This section describes the kidneys and how they work, and then explores what can go wrong to cause kidney disease. Although many people develop kidney disease for no known reason, there are certain conditions (e.g., diabetes and high blood pressure) which increase the likelihood of kidney problems. It is particularly important that people with these conditions are aware of the symptoms of kidney disease, as this will help ensure early diagnosis and treatment.
Your kidneys are shaped like beans, and each is about the size of a fist. They are located near the middle of your back, one on either side of your spine, just below your rib cage. Each kidney is connected to your bladder by a thin tube called a ureter.What do the Kidneys do?
Healthy kidneys filter the blood to:
- Remove waste products (from metabolism of the food we eat and body cells).
- Remove excess fluid to balance fluid levels in the body
In addition to filtering the blood, the kidneys also:
- Help control blood pressure Produce hormones and chemicals which:

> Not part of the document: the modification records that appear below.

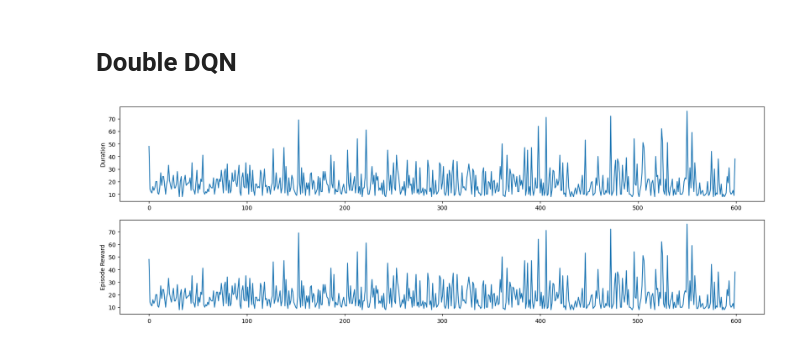
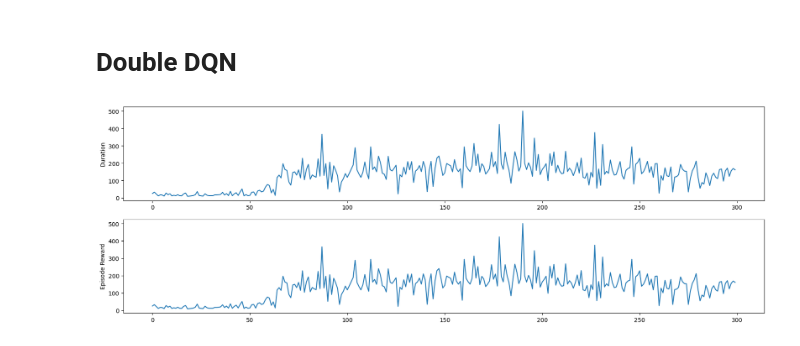
Before and after one commit to ritikjain51/open-AI-GYM, a Jupyter notebook: CartPoleV1-DQN.ipynb, the cells around one changed output. Saved outputs shown, nothing was run; the diff lists cells and outputs as text; code cells hidden in the pictures.

```diff
--- a/CartPoleV1-DQN.ipynb
+++ b/CartPoleV1-DQN.ipynb
@@ -223,7 +223,6 @@ class DoubleQNAgent(GenericAgent):
         self.steps_done = 0
         self.discount_rate = GAMMA
         self.optimizer = optim.AdamW(self.dqn.parameters(), amsgrad=True)
-        self.TAU = 0.005
 
     def get_action(self, observation):
 
@@ -266,7 +265,7 @@ class DoubleQNAgent(GenericAgent):
             target_state_batch[non_final_mask] = self.target_net(non_final_next_states).max(1)[0]
 
         # target_state_with_done = (1 - torch.tensor(batches.terminate, dtype=torch.int)).view(-1, 1) * target_state_batch
-        expected_state_action_values = (target_state_batch * self.discount_rate) + rewards
+        expected_state_action_values = ((target_state_batch.view(-1, 1) * self.discount_rate) + rewards)
 
         # Define Criteria
         criteria = nn.SmoothL1Loss()
@@ -287,6 +286,8 @@ agent = DoubleQNAgent(env)
 history = defaultdict(list)
 # %%
 N_EPOCHS = 300
+BATCH_SIZE=32
+TAU = 0.05
 # %%
 for epoch in range(N_EPOCHS):
 
@@ -297,35 +298,32 @@ for epoch in range(N_EPOCHS):
     while not done:
 
         action = agent.get_action(state)
-
-
-
         next_state, reward, terminate, trunc, info = env.step(action.item())
 
         count += 1
         total_reward += reward
 
         done = terminate or trunc
         next_state = None if terminate else torch.tensor(next_state)
         reward = torch.tensor(reward, dtype=torch.float32)
 
         memory.push(state, action, next_state, reward, terminate)
         state = next_state
 
         # Training the model
         agent.train_model()
 
     # updating weights for target net using TAU after every episode
     target_net_state_dict = agent.target_net.state_dict()
     dqn_net_state_dict = agent.dqn.state_dict()
     for key, value in target_net_state_dict.items():
-        target_net_state_dict[key] = agent.TAU * dqn_net_state_dict[key] + (1 - agent.TAU) * value
+        target_net_state_dict[key] = TAU * dqn_net_state_dict[key] + (1 - TAU) * value
 
     agent.target_net.load_state_dict(target_net_state_dict)
 
 
     history["episode_duration"].append(count)
     history["rewards"].append(total_reward)
     plot_data(history["episode_duration"], history["rewards"])
 # %% [output]
-[figure, old version]
+[figure, new version]
```
Also changed, not shown: parts of 1 cell of this notebook, 3 other files.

- Help production of red blood cells
- Maintain healthy bones
The Kidneys act like sieves, filtering the waste and excess fluid from the blood. Blood passes through the kidneys and is cleaned before returning to the heart.
- First blood enters the kidneys via the renal arteries.
- Then, inside the kidneys, millions of mini-filtering systems called nephrons sieve the blood.
- Certain substances the body needs are reabsorbed and the waste products and extra fluid that the body does not need are removed in the form of urine
- The clean blood returns to the body through the renal veins.
- The urine is carried from the kidneys to the bladder by tubes called ureters.
- The bladder stores the urine until it is full, when the urine passes out of the body via the urethra.
Each day, the kidneys process about 190 litres (335 pints) of blood through 145 miles (225km) of ‘tubes’ and millions of mini filtering systems called ‘nephrons’.
In addition to filtering the blood and balancing fluid levels in the body, the kidneys also produce different hormones and chemicals, which perform several key functions.
- Erythropoietin is a hormone which travels in the bloodstream from the kidneys to the bone marrow where it prompts the bone marrow to make red blood cells. Red blood cells carry the oxygen the body needs to function properly. Without healthy red blood cells, people develop anaemia, which can cause them to feel weak, cold, tired and short of breath. Click here for more information on anaemia.
- Control of blood pressure – when kidneys are diseased, blood pressure increases. Controlling high blood pressure is important - it can increase the risk of stroke, heart disease and further damage the kidneys.
- The kidneys maintain the correct balance between calcium and phosphate in the blood and the bones, and produce vitamin D. So when the kidneys fail, there can be problems with the bones.